- **What to produce**
Only lines holding the word "skill" are wanted. Copy them from the listing below.

- **Records supplied**
● ● ● ● ●
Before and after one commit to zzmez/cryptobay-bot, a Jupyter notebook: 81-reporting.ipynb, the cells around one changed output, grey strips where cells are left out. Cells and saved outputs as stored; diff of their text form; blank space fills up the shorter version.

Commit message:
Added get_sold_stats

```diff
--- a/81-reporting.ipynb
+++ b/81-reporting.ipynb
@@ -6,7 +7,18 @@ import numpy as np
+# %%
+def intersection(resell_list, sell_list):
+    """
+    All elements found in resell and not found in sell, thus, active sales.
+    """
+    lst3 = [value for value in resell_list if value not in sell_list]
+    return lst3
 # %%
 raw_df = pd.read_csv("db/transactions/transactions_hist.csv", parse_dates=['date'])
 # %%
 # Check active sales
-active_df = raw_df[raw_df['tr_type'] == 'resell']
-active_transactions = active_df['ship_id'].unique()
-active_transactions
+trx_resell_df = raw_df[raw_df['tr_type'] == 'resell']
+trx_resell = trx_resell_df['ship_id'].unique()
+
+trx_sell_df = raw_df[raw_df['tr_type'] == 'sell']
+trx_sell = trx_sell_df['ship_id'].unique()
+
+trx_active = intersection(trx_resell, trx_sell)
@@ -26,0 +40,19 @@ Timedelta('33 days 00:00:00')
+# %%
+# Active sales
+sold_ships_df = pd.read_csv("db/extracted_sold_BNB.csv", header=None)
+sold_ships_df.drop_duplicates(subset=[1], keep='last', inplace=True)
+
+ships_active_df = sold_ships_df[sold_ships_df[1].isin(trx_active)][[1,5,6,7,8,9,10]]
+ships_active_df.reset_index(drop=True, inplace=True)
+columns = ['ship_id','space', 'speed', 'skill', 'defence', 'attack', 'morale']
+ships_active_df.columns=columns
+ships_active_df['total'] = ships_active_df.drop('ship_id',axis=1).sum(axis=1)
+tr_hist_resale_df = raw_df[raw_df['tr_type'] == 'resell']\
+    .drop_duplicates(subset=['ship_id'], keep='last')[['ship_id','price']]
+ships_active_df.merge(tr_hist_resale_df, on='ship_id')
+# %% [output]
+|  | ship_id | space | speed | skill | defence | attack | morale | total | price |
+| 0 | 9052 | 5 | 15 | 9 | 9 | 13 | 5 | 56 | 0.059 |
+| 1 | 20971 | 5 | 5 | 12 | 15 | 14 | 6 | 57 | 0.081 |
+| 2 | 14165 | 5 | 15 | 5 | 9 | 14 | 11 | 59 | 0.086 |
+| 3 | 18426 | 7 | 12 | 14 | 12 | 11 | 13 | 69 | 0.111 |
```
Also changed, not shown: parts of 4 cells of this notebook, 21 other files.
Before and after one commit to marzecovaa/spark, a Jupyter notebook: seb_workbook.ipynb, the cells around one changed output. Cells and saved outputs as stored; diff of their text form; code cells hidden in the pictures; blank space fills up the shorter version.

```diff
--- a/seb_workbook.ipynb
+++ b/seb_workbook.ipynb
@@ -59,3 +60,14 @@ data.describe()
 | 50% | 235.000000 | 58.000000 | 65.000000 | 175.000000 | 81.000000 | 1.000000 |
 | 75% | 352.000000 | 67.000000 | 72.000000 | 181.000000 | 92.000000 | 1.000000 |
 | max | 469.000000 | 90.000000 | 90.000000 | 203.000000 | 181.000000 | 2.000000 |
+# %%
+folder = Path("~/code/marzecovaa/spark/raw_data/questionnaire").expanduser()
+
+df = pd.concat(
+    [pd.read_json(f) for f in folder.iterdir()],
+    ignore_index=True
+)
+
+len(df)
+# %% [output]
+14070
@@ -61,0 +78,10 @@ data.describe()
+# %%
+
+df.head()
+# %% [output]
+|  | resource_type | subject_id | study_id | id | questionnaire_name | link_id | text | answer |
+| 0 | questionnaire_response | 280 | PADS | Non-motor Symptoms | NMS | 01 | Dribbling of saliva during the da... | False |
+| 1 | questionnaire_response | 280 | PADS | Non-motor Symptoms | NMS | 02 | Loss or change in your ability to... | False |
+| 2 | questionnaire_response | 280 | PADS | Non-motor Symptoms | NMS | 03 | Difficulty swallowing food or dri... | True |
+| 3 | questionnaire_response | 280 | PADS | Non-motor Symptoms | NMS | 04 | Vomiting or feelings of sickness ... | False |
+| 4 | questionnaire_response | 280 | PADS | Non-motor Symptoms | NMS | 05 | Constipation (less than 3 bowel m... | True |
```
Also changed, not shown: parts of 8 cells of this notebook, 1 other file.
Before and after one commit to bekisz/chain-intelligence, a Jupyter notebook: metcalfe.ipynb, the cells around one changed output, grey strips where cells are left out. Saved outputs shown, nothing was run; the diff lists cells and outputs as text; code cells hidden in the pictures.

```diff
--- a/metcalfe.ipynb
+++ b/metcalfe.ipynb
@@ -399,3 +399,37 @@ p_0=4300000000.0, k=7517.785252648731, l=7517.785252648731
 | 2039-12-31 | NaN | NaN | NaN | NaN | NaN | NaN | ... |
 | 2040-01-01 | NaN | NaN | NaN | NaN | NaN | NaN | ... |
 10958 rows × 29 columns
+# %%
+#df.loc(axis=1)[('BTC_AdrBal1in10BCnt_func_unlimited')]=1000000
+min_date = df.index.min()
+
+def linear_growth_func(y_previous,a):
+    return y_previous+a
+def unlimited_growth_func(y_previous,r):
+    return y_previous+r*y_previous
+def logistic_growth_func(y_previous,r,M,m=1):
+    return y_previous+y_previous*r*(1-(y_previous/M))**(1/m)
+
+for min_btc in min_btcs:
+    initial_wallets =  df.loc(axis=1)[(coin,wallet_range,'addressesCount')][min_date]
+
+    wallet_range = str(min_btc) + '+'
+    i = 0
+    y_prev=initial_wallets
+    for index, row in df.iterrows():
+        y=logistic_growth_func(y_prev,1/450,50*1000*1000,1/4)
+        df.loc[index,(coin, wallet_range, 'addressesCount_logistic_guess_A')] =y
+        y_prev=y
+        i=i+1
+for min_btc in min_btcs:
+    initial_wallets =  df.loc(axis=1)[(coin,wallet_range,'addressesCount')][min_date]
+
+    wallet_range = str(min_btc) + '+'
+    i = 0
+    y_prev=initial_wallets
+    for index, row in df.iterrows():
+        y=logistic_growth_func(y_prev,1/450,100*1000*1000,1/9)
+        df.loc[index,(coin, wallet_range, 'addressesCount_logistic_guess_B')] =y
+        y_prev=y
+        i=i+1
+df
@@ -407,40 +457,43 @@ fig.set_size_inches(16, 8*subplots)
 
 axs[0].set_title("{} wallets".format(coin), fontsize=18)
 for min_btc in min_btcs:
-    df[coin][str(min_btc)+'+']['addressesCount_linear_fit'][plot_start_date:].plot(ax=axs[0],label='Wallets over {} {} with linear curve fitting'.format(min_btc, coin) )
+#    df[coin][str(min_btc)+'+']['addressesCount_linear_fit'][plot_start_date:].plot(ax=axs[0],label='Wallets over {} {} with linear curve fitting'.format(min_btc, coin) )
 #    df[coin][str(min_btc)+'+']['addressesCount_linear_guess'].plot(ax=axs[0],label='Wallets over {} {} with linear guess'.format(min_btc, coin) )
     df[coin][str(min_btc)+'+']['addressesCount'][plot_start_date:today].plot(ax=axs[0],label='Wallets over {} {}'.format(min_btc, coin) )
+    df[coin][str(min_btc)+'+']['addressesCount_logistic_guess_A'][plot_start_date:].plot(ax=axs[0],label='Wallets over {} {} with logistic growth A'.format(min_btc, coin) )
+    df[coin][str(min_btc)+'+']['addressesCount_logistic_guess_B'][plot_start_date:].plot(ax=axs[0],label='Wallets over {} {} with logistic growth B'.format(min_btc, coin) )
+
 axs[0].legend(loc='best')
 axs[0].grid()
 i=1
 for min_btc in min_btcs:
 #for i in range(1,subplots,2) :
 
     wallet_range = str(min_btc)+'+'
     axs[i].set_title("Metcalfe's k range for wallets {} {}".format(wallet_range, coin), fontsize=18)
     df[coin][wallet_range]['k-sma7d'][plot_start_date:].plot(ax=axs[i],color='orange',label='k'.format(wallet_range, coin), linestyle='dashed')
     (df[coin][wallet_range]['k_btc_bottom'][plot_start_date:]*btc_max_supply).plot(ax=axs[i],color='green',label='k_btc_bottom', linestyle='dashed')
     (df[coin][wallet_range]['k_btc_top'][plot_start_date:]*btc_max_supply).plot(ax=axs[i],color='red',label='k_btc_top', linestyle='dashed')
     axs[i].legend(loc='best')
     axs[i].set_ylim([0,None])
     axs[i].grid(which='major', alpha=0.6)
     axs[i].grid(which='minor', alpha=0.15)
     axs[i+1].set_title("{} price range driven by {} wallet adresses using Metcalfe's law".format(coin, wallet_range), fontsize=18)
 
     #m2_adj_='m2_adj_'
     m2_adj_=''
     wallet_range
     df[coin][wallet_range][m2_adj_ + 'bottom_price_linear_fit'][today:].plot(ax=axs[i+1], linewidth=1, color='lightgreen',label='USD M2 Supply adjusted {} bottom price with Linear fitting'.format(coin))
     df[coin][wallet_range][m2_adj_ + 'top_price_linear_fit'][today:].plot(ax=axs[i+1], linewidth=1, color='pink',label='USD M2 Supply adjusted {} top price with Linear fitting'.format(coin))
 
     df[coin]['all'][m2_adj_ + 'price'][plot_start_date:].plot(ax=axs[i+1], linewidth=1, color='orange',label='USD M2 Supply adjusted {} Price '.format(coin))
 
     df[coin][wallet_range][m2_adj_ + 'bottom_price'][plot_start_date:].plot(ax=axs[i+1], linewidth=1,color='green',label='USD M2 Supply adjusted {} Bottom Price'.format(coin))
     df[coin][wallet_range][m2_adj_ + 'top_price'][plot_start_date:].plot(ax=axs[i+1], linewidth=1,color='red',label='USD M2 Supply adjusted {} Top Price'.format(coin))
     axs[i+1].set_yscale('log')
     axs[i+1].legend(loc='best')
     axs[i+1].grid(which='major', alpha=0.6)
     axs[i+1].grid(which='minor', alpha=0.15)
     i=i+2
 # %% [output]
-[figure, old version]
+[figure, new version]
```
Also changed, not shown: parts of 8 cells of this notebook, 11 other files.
● ● ● ● ●
- **Solved problem**
+columns = ['ship_id','space', 'speed', 'skill', 'defence', 'attack', 'morale']
+|  | ship_id | space | speed | skill | defence | attack | morale | total | price |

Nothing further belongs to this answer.